The many benefits of breastfeeding for newborn babies and children substantially outweigh the potential risks of COVID-19 infections.
Tip 2: Practise Good Hand Hygiene
Emphasising on the importance of washing hands frequently, Dr Aggarwal said that mother should always go near babies with clean hand and must avoid touching their mouth or nose. She said,
After the delivery of a baby, breastfeeding is an important form of contact between a mother and a child. This is because breastfeeding not only provides food for the baby, it also plays and important role in the development of a bond and providing warmth, security and love to the baby. However, it is extremely important that proper hygiene is being practised at all time.
In order to keep hands germs free, WHO recommends washing hands with soap and water for 20 seconds or rubbing an alcohol-based sanitiser.
Also Read:In Maharashtra’s Amravati and Nandurbar Districts New Mothers Are Championing The Cause Of Breastfeeding, Courtesy Nutrition India Programme
Tip 3: Disinfect Baby’s Gears And Other Touched Surfaces Regularly
Along with washing hands regularly, the experts emphasise on wiping or disinfecting the frequently touched surfaces like baby’s bottles, utensils, toys, clothes and bedding, in order to reduce the risk of them catching the virus.
Tip 4: Follow Social Distancing Guidelines Strictly
According to both the experts, it is crucial to follow government advisories on social distancing. Dr. Aggarwal said,
Birth of a baby is a special occasion for families and friends. They all are always excited to meet the newborn. But they must be asked to maintain social distancing. It is better to do a video call with them instead of having them to visit the baby.
She further said that in order to ensure less movement in the outside world, the parents must ensure to sufficient supplies like diapers, food, medicines, and other necessary items for the baby for at least a few weeks.

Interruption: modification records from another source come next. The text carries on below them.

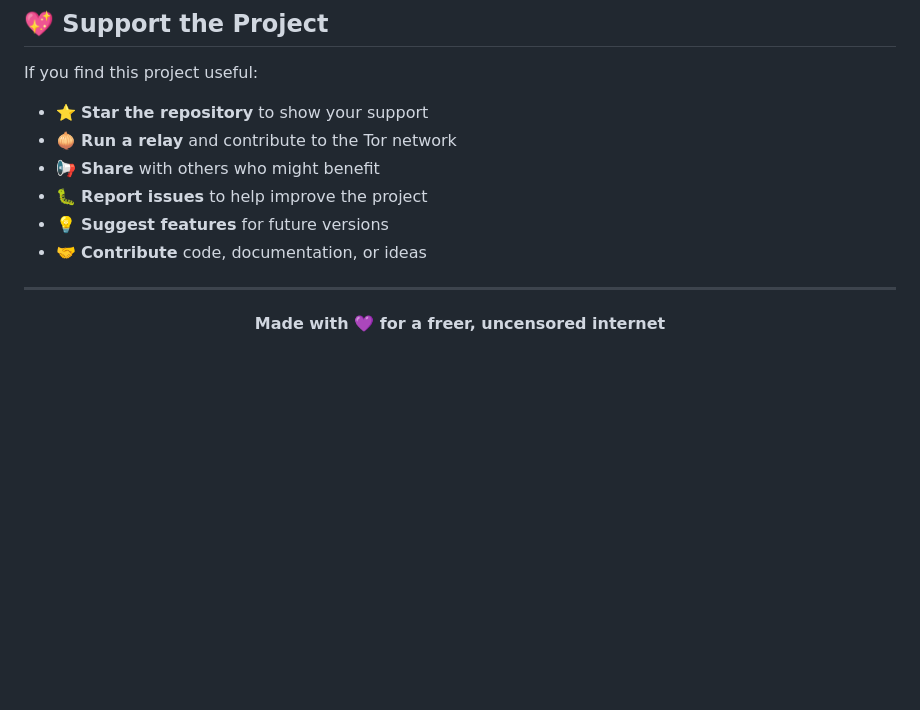
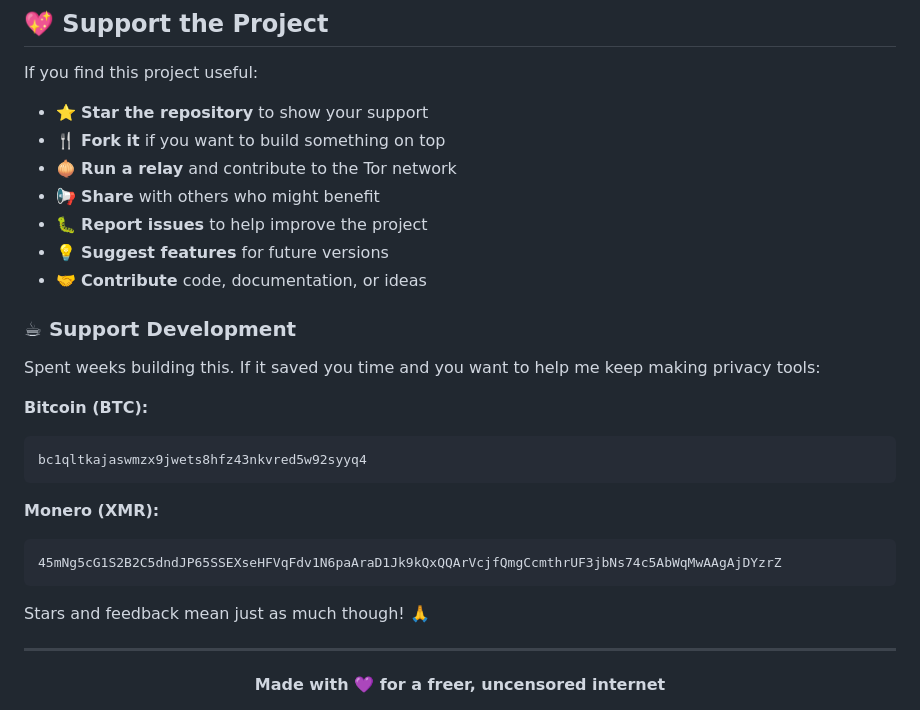
Before and after one commit to r3bo0tbx1/tor-guard-relay, a Markdown page: README.md, the part around the change. GitHub-like rendering; blank space fills up the shorter version.

Commit message:
📚 docs(readme): Add support and donation section

````diff
--- a/README.md
+++ b/README.md
@@ -734,11 +734,28 @@ This project is licensed under the [MIT License](LICENSE.txt).
 If you find this project useful:
 
 - ⭐ **Star the repository** to show your support
+- 🍴 **Fork it** if you want to build something on top
 - 🧅 **Run a relay** and contribute to the Tor network
 - 📢 **Share** with others who might benefit
 - 🐛 **Report issues** to help improve the project
 - 💡 **Suggest features** for future versions
 - 🤝 **Contribute** code, documentation, or ideas
+
+### ☕ Support Development
+
+Spent weeks building this. If it saved you time and you want to help me keep making privacy tools:
+
+**Bitcoin (BTC):**
+```
+bc1qltkajaswmzx9jwets8hfz43nkvred5w92syyq4
+```
+
+**Monero (XMR):**
+```
+45mNg5cG1S2B2C5dndJP65SSEXseHFVqFdv1N6paAraD1Jk9kQxQQArVcjfQmgCcmthrUF3jbNs74c5AbWqMwAAgAjDYzrZ
+```
+
+Stars and feedback mean just as much though! 🙏
 
 ---
 
````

Dr. Baweja highlighted that currently, most of the cases of COVID-19 in the country are asymptomatic which means that the infected person may not show any symptoms. Thus, having people in contact with the baby may put it at the risk of contracting the infection as the immunity of newborns is low, she said.
Tip 5: Wear A Mask
Dr. Agarwal suggests that as a precautionary measure, mothers should wear a mask as a routine while feeding the baby to ensure that the baby is protected. She said,
While it is necessary for mothers who are sick or infected with COVID-19 to wear the mask all the time, it is recommended that those who are not infected must also wear a mask while breastfeeding to ensure safety of the baby.
Also Read:Breastfeeding And Coronavirus Outbreak: Here Is What Nursing Mothers Should Know
NDTV – Dettol Banega Swasth India campaign is an extension of the five-year-old Banega Swachh India initiative helmed by Campaign Ambassador Amitabh Bachchan. It aims to spread awareness about critical health issues facing the country. In wake of the currentCOVID-19 pandemic, the need for WASH (Water,SanitationandHygiene) is reaffirmed as handwashing is one of the ways to prevent Coronavirus infection and other diseases. The campaign highlights the importance of nutrition and healthcare for women and children to prevent maternal and child mortality, fightmalnutrition, stunting, wasting, anaemia and disease prevention through vaccines. Importance of programmes like Public Distribution System (PDS), Mid-day Meal Scheme, POSHAN Abhiyan and the role of Aganwadis and ASHA workers are also covered. Only a Swachh or clean India wheretoiletsare used andopen defecation free (ODF)status achieved as part of the Swachh Bharat Abhiyan launched byPrime Minister Narendra Modiin 2014, can eradicate diseases like diahorrea and become a Swasth or healthy India. The campaign will continue to cover issues likeair pollution,waste management,plastic ban,manual scavengingand sanitation workers andmenstrual hygiene.